◆ **Work to be completed**
Search the data for "const". Return each matching line.

◆ **Records to use**
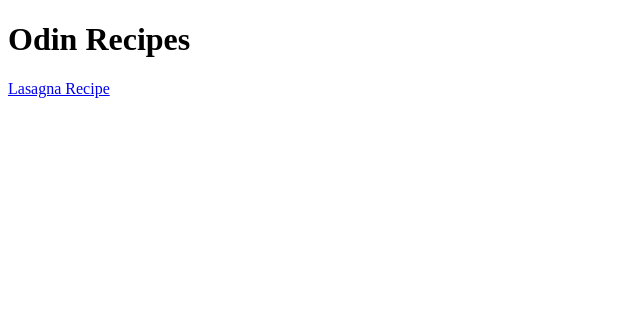
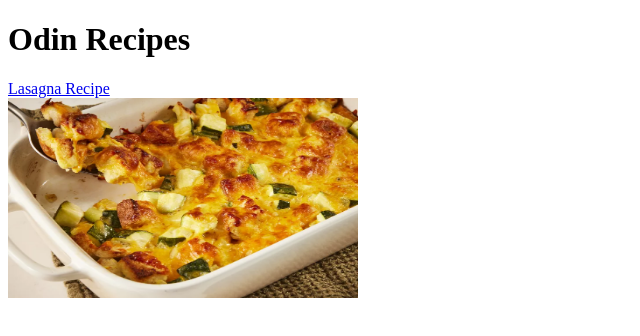
Before and after one commit to IanLiu0124/MainPage, a plain HTML site: page index.html in a window 1280 px wide. Shown: the whole page, without its empty margins (0-640 px from the left). Drawn offline with Linux system fonts and the light colour scheme.

Commit message:
Added picture of Lasagna in index page

```diff
--- a/index.html
+++ b/index.html
@@ -8,5 +8,8 @@
 <body>
     <h1>Odin Recipes</h1>
     <a href="./recipes/lasagna.html">Lasagna Recipe</a>
+    <br>
+
+    <a href="./recipes/lasagna.html"><img src="./recipes/Lasagna.webp" alt="Lasagna Picture" height="200" width="350"></a>
 </body>
 </html>
```
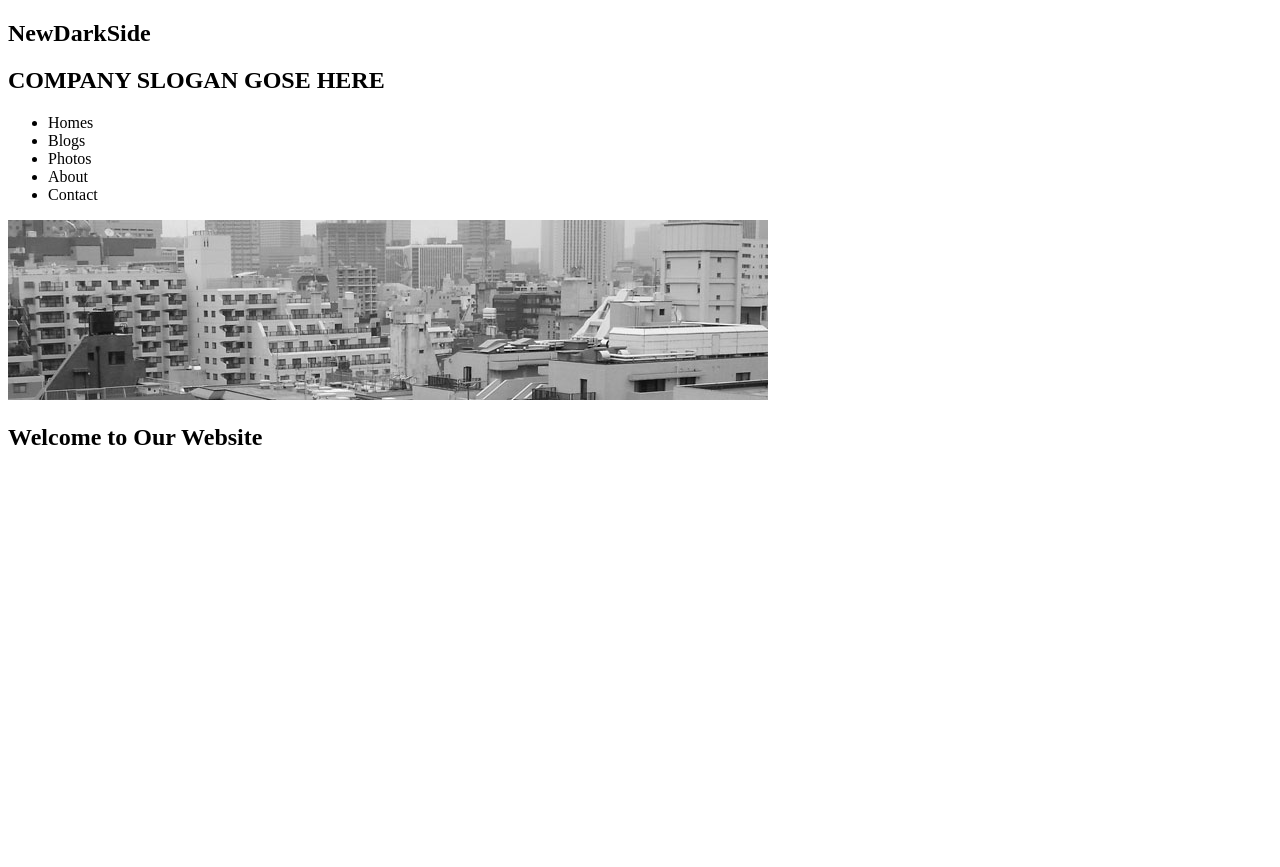
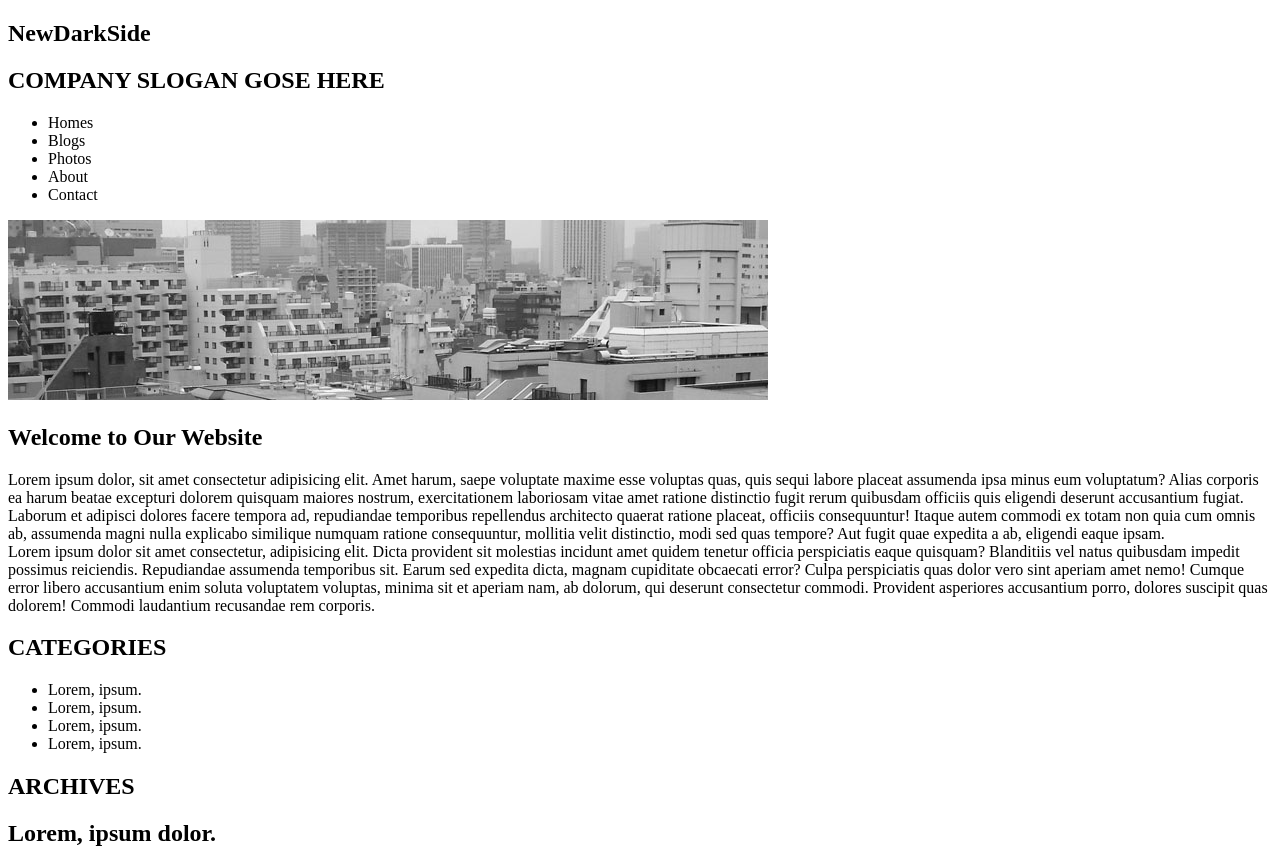
Before and after one commit to findyourtomato/web2023, a plain HTML site: page hw1006.html in a window 1280 px wide. Before the commit the page ends 800 px from the top, so only its background shows below. Drawn offline with Linux system fonts and the light colour scheme.

Commit message:
newheader

```diff
--- a/hw1006.html
+++ b/hw1006.html
@@ -1,8 +1,8 @@
 <!DOCTYPE html>
 <html lang="en">
   <head>
-    <meta charset="UTF-8">
-    <meta name="viewport" content="width=device-width, initial-scale=1.0">
+    <meta charset="UTF-8" />
+    <meta name="viewport" content="width=device-width, initial-scale=1.0" />
     <title>Document</title>
   </head>
   <body>
@@ -17,18 +17,49 @@
         <li>About</li>
         <li>Contact</li>
       </ul>
-        <img src="images/tokyo.jpg" alt="">
+      <img src="images/tokyo.jpg" alt="" />
     </header>
     <article>
       <div>
         <h1>Welcome to Our Website</h1>
       </div>
       <div>
-    <h2>
-        <p></p>
-    </h2>
+        <p>
+          Lorem ipsum dolor, sit amet consectetur adipisicing elit. Amet harum,
+          saepe voluptate maxime esse voluptas quas, quis sequi labore placeat
+          assumenda ipsa minus eum voluptatum? Alias corporis ea harum beatae
+          excepturi dolorem quisquam maiores nostrum, exercitationem laboriosam
+          vitae amet ratione distinctio fugit rerum quibusdam officiis quis
+          eligendi deserunt accusantium fugiat. Laborum et adipisci dolores
+          facere tempora ad, repudiandae temporibus repellendus architecto
+          quaerat ratione placeat, officiis consequuntur! Itaque autem commodi
+          ex totam non quia cum omnis ab, assumenda magni nulla explicabo
+          similique numquam ratione consequuntur, mollitia velit distinctio,
+          modi sed quas tempore? Aut fugit quae expedita a ab, eligendi eaque
+          ipsam.
+          <br />
+          Lorem ipsum dolor sit amet consectetur, adipisicing elit. Dicta
+          provident sit molestias incidunt amet quidem tenetur officia
+          perspiciatis eaque quisquam? Blanditiis vel natus quibusdam impedit
+          possimus reiciendis. Repudiandae assumenda temporibus sit. Earum sed
+          expedita dicta, magnam cupiditate obcaecati error? Culpa perspiciatis
+          quas dolor vero sint aperiam amet nemo! Cumque error libero
+          accusantium enim soluta voluptatem voluptas, minima sit et aperiam
+          nam, ab dolorum, qui deserunt consectetur commodi. Provident
+          asperiores accusantium porro, dolores suscipit quas dolorem! Commodi
+          laudantium recusandae rem corporis.
+        </p>
       </div>
+      <h2>CATEGORIES</h2>
+      <ul>
+        <li><a href="#"></a>Lorem, ipsum.</li>
+        <li><a href="#"></a>Lorem, ipsum.</li>
+        <li><a href="#"></a>Lorem, ipsum.</li>
+        <li><a href="#"></a>Lorem, ipsum.</li>
+      </ul>
+      <h2>ARCHIVES</h2>
+      <h2>Lorem, ipsum dolor.</h2>
+      <ul></ul>
     </article>
-
   </body>
 </html>
```
Lines whose indentation alone changed are shown as unchanged.
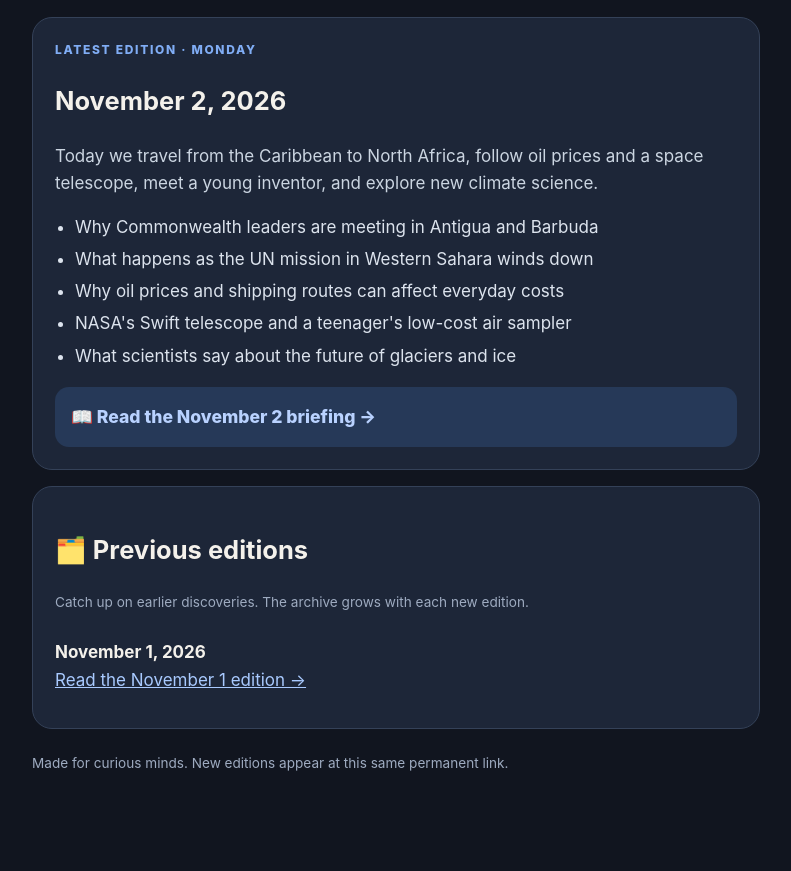
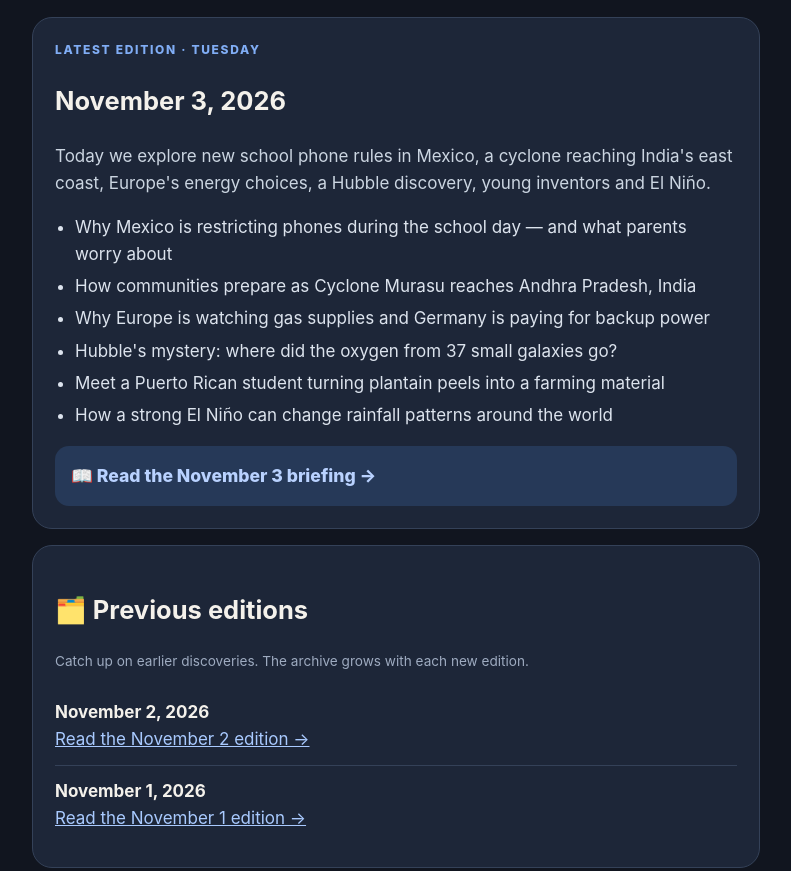
Before and after one commit to JWU0213/teen-daily-discovery, a plain HTML site: page index.html in a window 1280 px wide. Shown: the part 583-1454 px from the top of the page, without its empty margins (244-1035 px from the left). Before the commit the page ends 1408 px from the top, so only its background shows below. Drawn offline with Linux system fonts and the light colour scheme.

Commit message:
Feature Teen Daily Discovery — November 3, 2026

```diff
--- a/index.html
+++ b/index.html
@@ -47,22 +47,24 @@ p{color:#cbd5e1}
 </div>
 
 <section class="panel">
-<div class="eyebrow">Latest edition · Monday</div>
-<h2>November 2, 2026</h2>
-<p>Today we travel from the Caribbean to North Africa, follow oil prices and a space telescope, meet a young inventor, and explore new climate science.</p>
+<div class="eyebrow">Latest edition · Tuesday</div>
+<h2>November 3, 2026</h2>
+<p>Today we explore new school phone rules in Mexico, a cyclone reaching India's east coast, Europe's energy choices, a Hubble discovery, young inventors and El Niño.</p>
 <ul class="highlights">
-<li>Why Commonwealth leaders are meeting in Antigua and Barbuda</li>
-<li>What happens as the UN mission in Western Sahara winds down</li>
-<li>Why oil prices and shipping routes can affect everyday costs</li>
-<li>NASA's Swift telescope and a teenager's low-cost air sampler</li>
-<li>What scientists say about the future of glaciers and ice</li>
+<li>Why Mexico is restricting phones during the school day — and what parents worry about</li>
+<li>How communities prepare as Cyclone Murasu reaches Andhra Pradesh, India</li>
+<li>Why Europe is watching gas supplies and Germany is paying for backup power</li>
+<li>Hubble's mystery: where did the oxygen from 37 small galaxies go?</li>
+<li>Meet a Puerto Rican student turning plantain peels into a farming material</li>
+<li>How a strong El Niño can change rainfall patterns around the world</li>
 </ul>
-<a class="read" href="archive/2026-11-02.html">📖 Read the November 2 briefing →</a>
+<a class="read" href="archive/2026-11-03.html">📖 Read the November 3 briefing →</a>
 </section>
 
 <section class="panel">
 <h2>🗂️ Previous editions</h2>
 <p class="small">Catch up on earlier discoveries. The archive grows with each new edition.</p>
+<div class="archive-item"><strong>November 2, 2026</strong><br><a class="archive" href="archive/2026-11-02.html">Read the November 2 edition →</a></div>
 <div class="archive-item"><strong>November 1, 2026</strong><br><a class="archive" href="archive/november-01-2026.html">Read the November 1 edition →</a></div>
 </section>
 
```
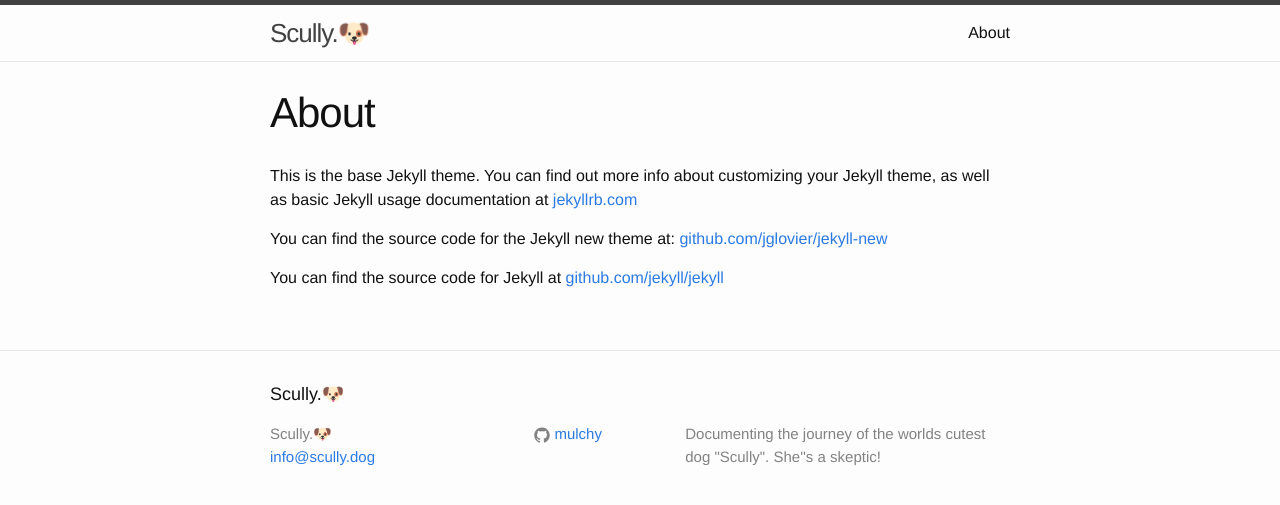
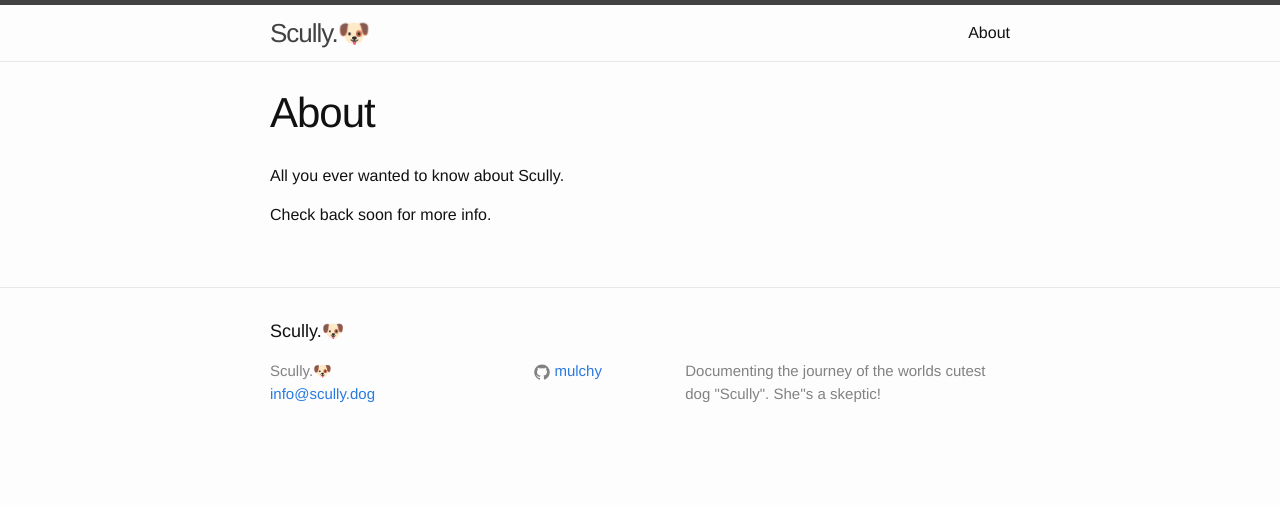
Before and after one commit to mulchy/scully, a Jekyll site: the page built from about.md, in a window 1280 px wide. Shown: the top 505 px of the page. Built offline with Jekyll 4.4.1, drawn with Linux system fonts in a browser that asks for light colours.

```diff
--- a/about.md
+++ b/about.md
@@ -4,8 +4,6 @@ title: About
 permalink: /about/
 ---
 
-This is the base Jekyll theme. You can find out more info about customizing your Jekyll theme, as well as basic Jekyll usage documentation at [jekyllrb.com](http://jekyllrb.com/)
+All you ever wanted to know about Scully.
 
-You can find the source code for the Jekyll new theme at: [github.com/jglovier/jekyll-new](https://github.com/jglovier/jekyll-new)
-
-You can find the source code for Jekyll at [github.com/jekyll/jekyll](https://github.com/jekyll/jekyll)
+Check back soon for more info.
```
Also changed, not shown: _config_dev.yml (added, +13 -0 lines), _posts/2015-10-04-first-post.markdown (added, +10 -0 lines), _posts/2015-10-04-welcome-to-jekyll.markdown (deleted, +0 -25 lines), index.html (+2 -5 lines), images/scully.jpg (added), 1 other file.
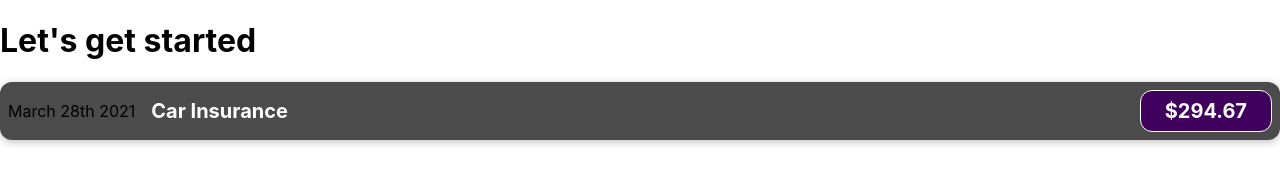
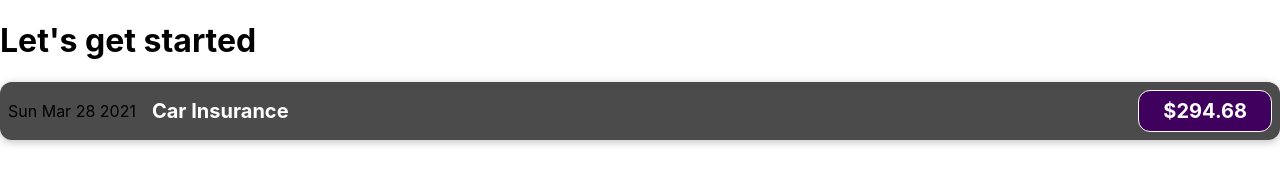
Before and after one commit to worasit/learning-react-complete-guide, a React (Create React App) app: page / in a window 1280 px wide. Shown: the top 182 px of the page. Built offline with nearby package versions, Linux system fonts and the light colour scheme.

Commit message:
applied dynamic data using expression statement

```diff
--- a/src/components/ExpenseItem.js
+++ b/src/components/ExpenseItem.js
@@ -1,12 +1,15 @@
 import "./ExpenseItem.css";
 
 function ExpenseItem() {
+  const expenseDate = new Date(2021, 2, 28);
+  const expenseTitle = "Car Insurance";
+  const expensePrice = 294.68;
   return (
     <div className="expense-item">
-      <div>March 28th 2021</div>
+      <div>{expenseDate.toDateString()}</div>
       <div className="expense-item__description">
-        <h2>Car Insurance</h2>
-        <div className="expense-item__price">$294.67</div>
+        <h2>{expenseTitle}</h2>
+        <div className="expense-item__price">${expensePrice.toString()}</div>
       </div>
     </div>
   );
```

◆ **Expected answer**
+  const expenseDate = new Date(2021, 2, 28);
+  const expenseTitle = "Car Insurance";
+  const expensePrice = 294.68;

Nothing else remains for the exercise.